[DATA TO USE]
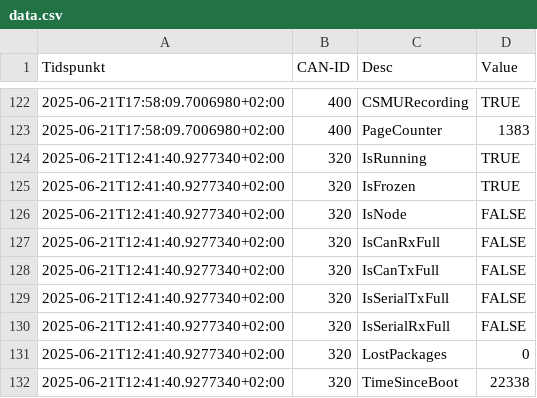
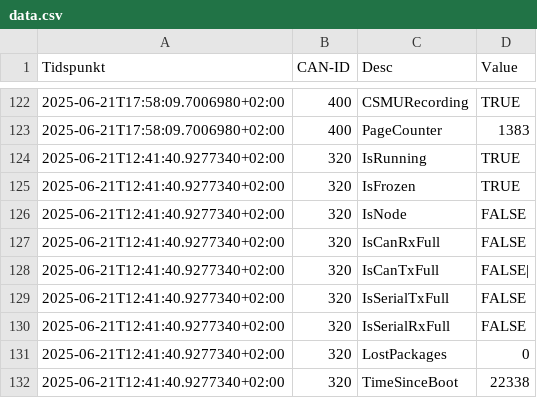
Before and after one commit to LBerntsen/bachelor-aerospace-gui, a CSV file: DummyData/data.csv, drawn as a sheet; only a part is shown, gaps mark what is left out.

```diff
--- a/DummyData/data.csv
+++ b/DummyData/data.csv
@@ -127,3 +127,3 @@ Tidspunkt;CAN-ID;Desc;Value
 2025-06-21T12:41:40.9277340+02:00;320;IsCanRxFull;FALSE
-2025-06-21T12:41:40.9277340+02:00;320;IsCanTxFull;FALSE
+2025-06-21T12:41:40.9277340+02:00;320;IsCanTxFull;FALSE|
 2025-06-21T12:41:40.9277340+02:00;320;IsSerialTxFull;FALSE
```
Also changed, not shown: DummyData/output.csv, 9 other files.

[TASK TO COMPLETE]
Omit every picture while copying the listing above exactly.

[RESULT BELOW]
Before and after one commit to LBerntsen/bachelor-aerospace-gui, a CSV file: DummyData/data.csv, drawn as a sheet; only a part is shown, gaps mark what is left out.

```diff
--- a/DummyData/data.csv
+++ b/DummyData/data.csv
@@ -127,3 +127,3 @@ Tidspunkt;CAN-ID;Desc;Value
 2025-06-21T12:41:40.9277340+02:00;320;IsCanRxFull;FALSE
-2025-06-21T12:41:40.9277340+02:00;320;IsCanTxFull;FALSE
+2025-06-21T12:41:40.9277340+02:00;320;IsCanTxFull;FALSE|
 2025-06-21T12:41:40.9277340+02:00;320;IsSerialTxFull;FALSE
```
Also changed, not shown: DummyData/output.csv, 9 other files.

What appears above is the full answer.